So, as others have mentioned, much of the core system is quite solid. But, there are fiddly bits. And those fiddly bits seem to have been made extra super fiddly in ways that impede rather than aid play. These, obviously, are much easier to fix than core system issues. But I hope they do get smoothed off and polished before official release.

These are things like Signature Skills, monster/PC equivalency levels, death and dying, 'exploration mode' and so on.

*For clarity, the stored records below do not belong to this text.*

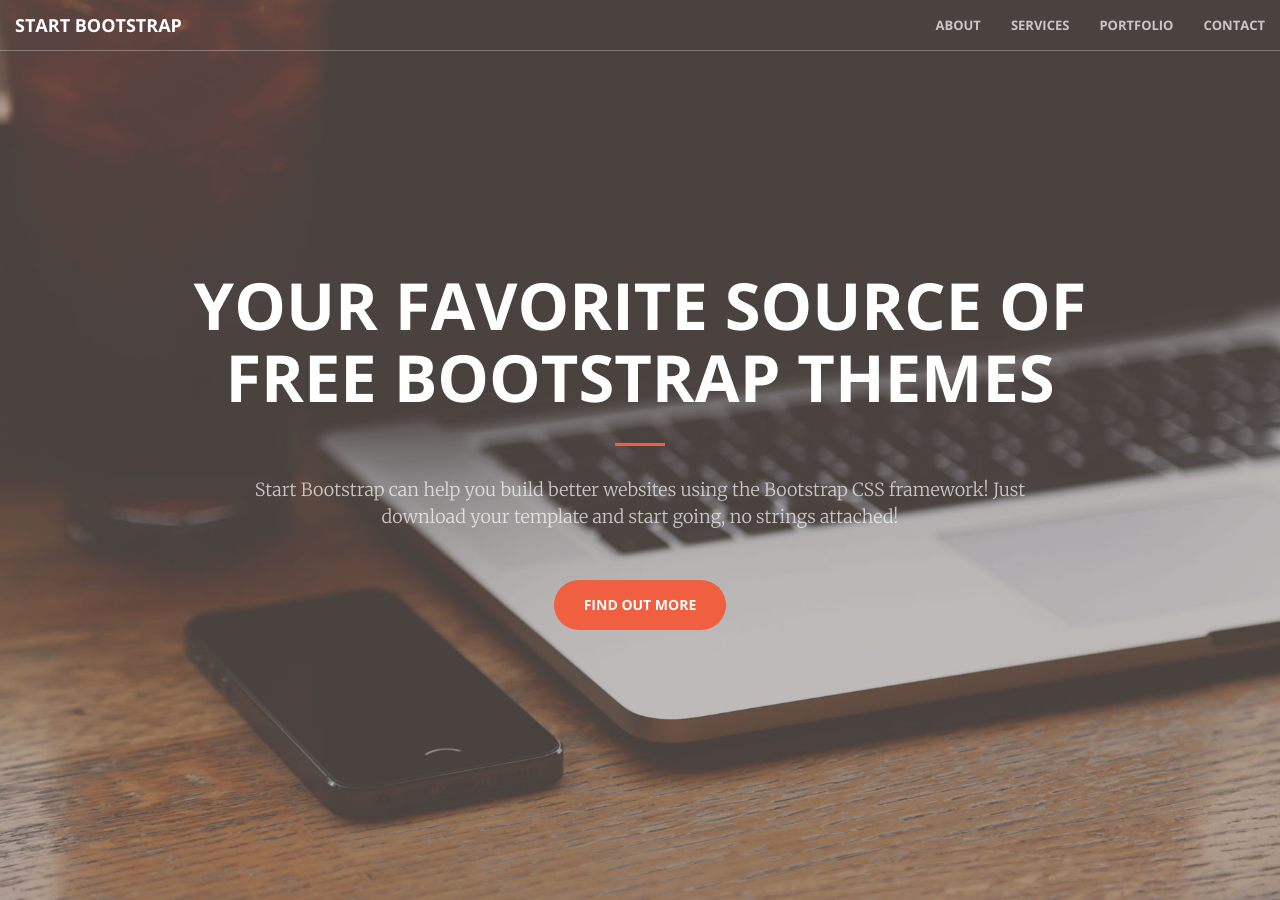
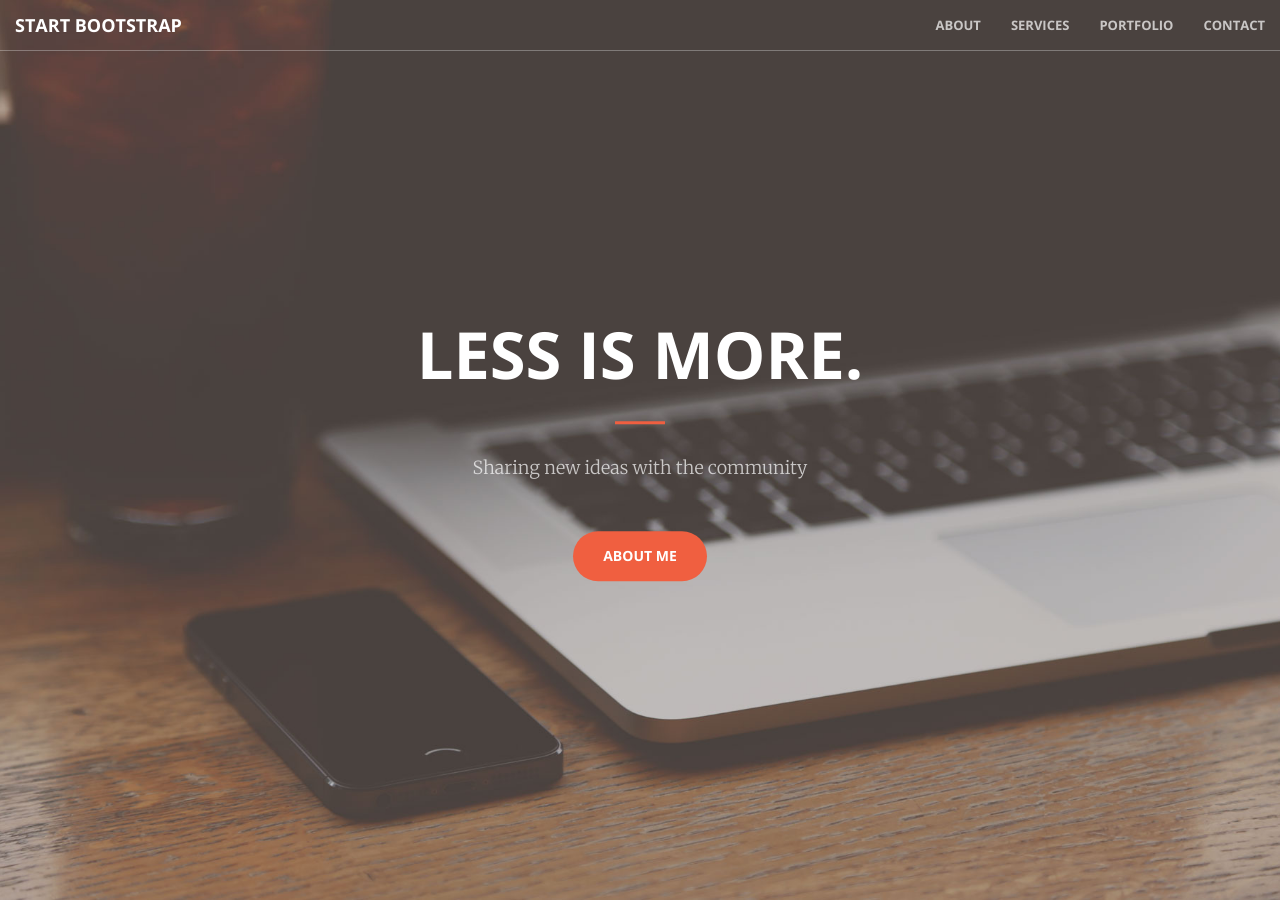
Before and after one commit to LoicHmh/LoicHmh.github.io, a Jekyll site: the page built from index.html, in a window 1280 px wide and 900 px high. Built offline with Jekyll 4.4.1, drawn with Linux system fonts in a browser that asks for light colours.

Commit message:
Update header.html

```diff
--- a/_includes/header.html
+++ b/_includes/header.html
@@ -1,10 +1,10 @@
 <header>
     <div class="header-content">
         <div class="header-content-inner">
-            <h1>Your Favorite Source of Free Bootstrap Themes</h1>
+            <h1>Less is more.</h1>
             <hr>
-            <p>Start Bootstrap can help you build better websites using the Bootstrap CSS framework! Just download your template and start going, no strings attached!</p>
-            <a href="#about" class="btn btn-primary btn-xl page-scroll">Find Out More</a>
+            <p>Sharing new ideas with the community</p>
+            <a href="#about" class="btn btn-primary btn-xl page-scroll">About me</a>
         </div>
     </div>
 </header>
```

And finally, there are some issues with how information is organized (spells/powers/feats in particular). These are the easiest to change, and will make a huge difference all by themselves.